How the BRRRRR strategy can help you chill out at IEP meetings
By: Howard Margolis
If your child will soon have a new Individualized Education Program, you have to ensure it meets all his educational needs. Ideally, to develop a high-quality IEP, you'll work with the school's IEP team members. But what if you disagree with them? What if you believe they're just trying to save money and don't care about your child? If you're like some parents, you may erupt with rage. But no matter how justified you feel about your anger, you need to focus on being effective, not angry.More

Even vocational high schools are pushing kids to go to college
The Hechinger Report
A longtime fan of the television program "How It's Made," Ashaki Gumbs was in middle school when he thought he might want to become an engineer. But, he said, "I was a kid. What did I know?" Now Ashaki is 18. He just graduated from high school and is on his way to a five-year applied physics and engineering program that will begin at State University of New York at Geneseo and, if all goes according to plan, end at Columbia University.More

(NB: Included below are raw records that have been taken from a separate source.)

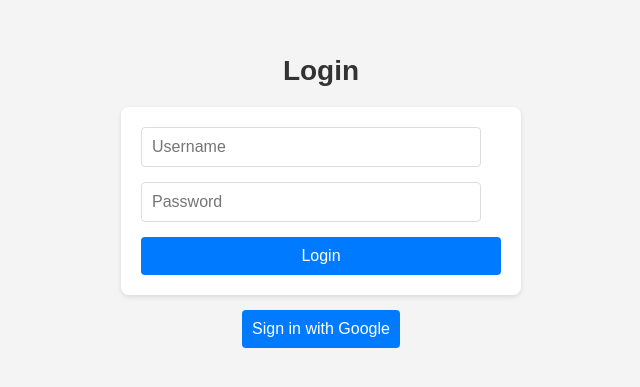
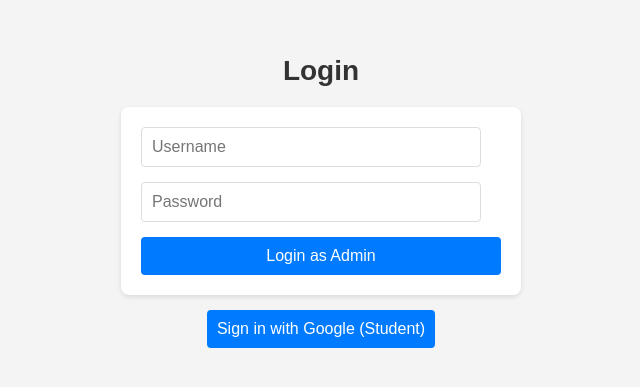
Before and after one commit to SabarishCodeWizard/Mail-Blocking-and-Unblocking, a React (Create React App) app: page / in a window 1280 px wide. Shown: the part 199-586 px from the top of the page, without its empty margins (319-959 px from the left). Built offline with nearby package versions, Linux system fonts and the light colour scheme.

Commit message:
Replace history.push with navigate in your navigation functions

```diff
--- a/src/App.js
+++ b/src/App.js
@@ -6,23 +6,31 @@
 import Login from './components/Login';
 
 function App() {
-    const [isStudentView, setIsStudentView] = useState(true);
-    const [isAuthenticated, setIsAuthenticated] = useState(false);
+    const [isStudentView, setIsStudentView] = useState(false);
+    const [isAdminView, setIsAdminView] = useState(false);
 
-    const handleStudentClick = () => setIsStudentView(true);
-    const handleAdminClick = () => setIsStudentView(false);
+    // Handle Google Login Success (Student)
+    const handleStudentLogin = () => {
+        setIsStudentView(true);
+        setIsAdminView(false);
+    };
 
-    const handleLoginSuccess = () => setIsAuthenticated(true);
+    // Handle Username/Password Login Success (Admin)
+    const handleAdminLogin = () => {
+        setIsAdminView(true);
+        setIsStudentView(false);
+    };
 
-    if (!isAuthenticated) {
-        return <Login onLoginSuccess={handleLoginSuccess} />;
+    if (!isStudentView && !isAdminView) {
+        return <Login onStudentLogin={handleStudentLogin} onAdminLogin={handleAdminLogin} />;
     }
 
     return (
         <div className="container">
-            <NavBar onStudentClick={handleStudentClick} onAdminClick={handleAdminClick} />
+            <NavBar />
             <DarkModeToggle />
-            {isStudentView ? <StudentDashboard /> : <AdminDashboard />}
+            {isStudentView && <StudentDashboard />}
+            {isAdminView && <AdminDashboard />}
         </div>
     );
 }
--- a/src/components/Login.js
+++ b/src/components/Login.js
@@ -19,29 +19,31 @@
 const auth = getAuth(app);
 const provider = new GoogleAuthProvider();
 
-const Login = ({ onLoginSuccess }) => {
+const Login = ({ onStudentLogin, onAdminLogin }) => {
     const [username, setUsername] = useState('');
     const [password, setPassword] = useState('');
     const [error, setError] = useState('');
 
+    // Handle Username/Password Login (Admin Login)
     const handleLogin = async (e) => {
         e.preventDefault();
 
         try {
             const response = await axios.post('http://localhost:5000/login', { username, password });
             localStorage.setItem('authToken', response.data.token);
-            onLoginSuccess();
+            onAdminLogin(); // Call the admin login handler
         } catch (err) {
             setError('Invalid credentials');
         }
     };
 
+    // Handle Google Login (Student Login)
     const handleGoogleLogin = async () => {
         try {
             const result = await signInWithPopup(auth, provider);
             const token = await result.user.getIdToken();
             localStorage.setItem('authToken', token);
-            onLoginSuccess();
+            onStudentLogin(); // Call the student login handler
         } catch (err) {
             setError('Google authentication failed');
         }
@@ -65,11 +67,11 @@
                     onChange={(e) => setPassword(e.target.value)}
                     required
                 />
-                <button type="submit">Login</button>
+                <button type="submit">Login as Admin</button>
             </form>
-            <div className='google-container'>
+            <div className="google-container">
                 <button onClick={handleGoogleLogin} className="google">
-                    Sign in with Google
+                    Sign in with Google (Student)
                 </button>
                 {error && <p className="error">{error}</p>}
             </div>
--- a/src/components/NavBar.js
+++ b/src/components/NavBar.js
@@ -4,11 +4,9 @@
     return (
         <nav>
             <div className="nav-wrapper">
-                <a href="#" onClick={onStudentClick} className="nav-link">Student Dashboard</a>
-                <a href="#" onClick={onAdminClick} className="nav-link">Admin Dashboard</a>
-                <button className="theme-toggle" onClick={() => onThemeChange(theme === 'light' ? 'dark' : 'light')}>
-                    Toggle Theme
-                </button>
+
+                <a href="#" onClick={onAdminClick} className="nav-link">BIT MAIL MANAGEMENT SYSTEM</a>
+
             </div>
         </nav>
     );
```
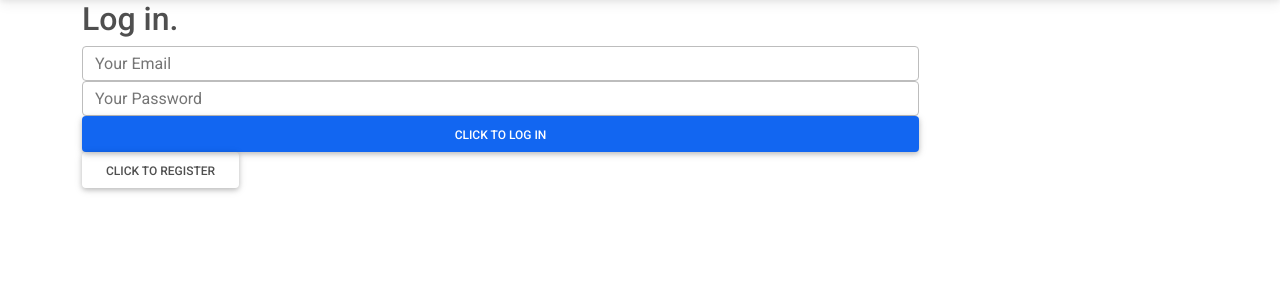
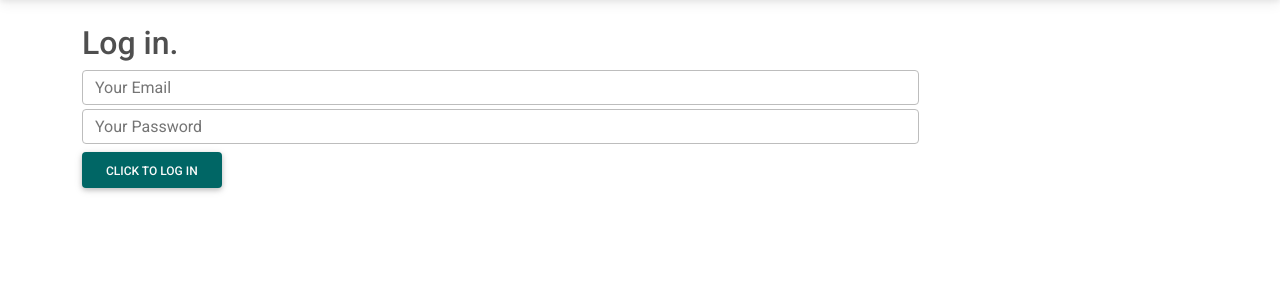
Before and after one commit to nat-oku/FE21-CR11-Natalia, a PHP site: page /login.php in a window 1280 px wide. Shown: the part 109-409 px from the top of the page. Run offline with PHP 8.4, Linux system fonts and the light colour scheme; some libraries are stand-ins or nearby versions.

Commit message:
adding styles to login.php

```diff
--- a/loginUser/login.php
+++ b/loginUser/login.php
@@ -86,7 +86,7 @@
     <!-- navbar -->
     <?php require_once 'partials/navbar.php' ?>
   </header>
-  <div class="container">
+  <div class="container mt-4 mb-4">
     <h2>Log in.</h2>
     <form class="w-75"  method="post" action="<?php echo htmlspecialchars($_SERVER['PHP_SELF']); ?>" autocomplete="off">
       <?php
@@ -94,12 +94,11 @@
           echo $errMSG;
         }
       ?>
-      <input type="email" autocomplete="off" name= "email" class="form-control" placeholder="Your Email" value="<?php echo $email; ?>" maxlength ="40" />
+      <input type="email" autocomplete="off" name= "email" class="form-control mt-1 mb-1" placeholder="Your Email" value="<?php echo $email; ?>" maxlength ="40" />
       <span class="text-danger"><?php echo $emailError; ?></span>
-      <input type="password" name="pass" class="form-control"  placeholder="Your Password" maxlength="15"/>
+      <input type="password" name="pass" class="form-control mt-1 mb-1"  placeholder="Your Password" maxlength="15"/>
       <span class="text-danger"><?php echo $passError; ?></span>
-      <button class="btn btn-block btn-primary" type="submit" name ="btn-login">Click to log In</button>
-      <a class="btn" href="register.php">Click to register</a>
+      <button class="btn bg-green text-light mt-1 mb-1" type="submit" name ="btn-login">Click to log In</button>
 
     </form>
   </div>
```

The language of choice and support
Edutopia
Language shapes our worldview. The narratives we hear around us influence our perceptions and understandings. Take Carol Dweck's concept of fixed versus growth mindset. One of the primary tools for fostering a growth mindset is changing how we talk about learning, from how we give feedback to how we address failure. Dweck's work shows that simple shifts in language of praise and feedback can hold immense power in children's view of themselves and of learning. We should harness this same power to better support our students who struggle with mental health challenges on a daily basis.More

Districts of Distinction: Paving new paths to success
District Administration Magazine
From early learning to entrepreneurship to the environment, innovative instruction propels students to meet more rigorous standards and graduate high school better prepared for their next steps in life. The 30 school systems honored in this round of our Districts of Distinction national recognition program have shown courage and creativity in launching initiatives that have narrowed achievement gaps, enhanced professional development and brought greater equity to education.More

100 percent is overrated
The Atlantic
At whatever age smart people develop the idea that they are smart, they also tend to develop vulnerability around relinquishing that label. So the difference between telling a kid "You did a great job" and "You are smart" isn't subtle. That is, at least, according to one growing movement in education and parenting that advocates for retirement of "the S word."More

Training reinvented
Psychology Today (commentary)
Marty Nemko, a contributor for Psychology Today, writes: "A large percentage of university-based training time for most professions, including psychotherapist and counselor, is spent on theoretical and other academic learning that I believe is far less valuable to a practitioner than what I propose here. That has always been ill-advised but is especially so in an era when so much information is available that has been curated not just by that student's instructor but by the world and available instantly on a just-in-time basis thanks to Google, the American Psychological Association website, yes, PsychologyToday.com, etc."More

Does class size matter in education?
By: Archita Datta Majumdar
Texas school districts were in the spotlight again as recent reports revealed thousands of elementary classes exceeding their set 22-pupil maximum size limit. The number of classrooms that exceeded this limit in 2014 was up to 5,883, meaning 130,000 K-4 students were crammed in together. The fast-growing school districts in the state have sought more funding so they can hire more teachers and deal with the influx of students. But Texas is not the only state facing such a dilemma.More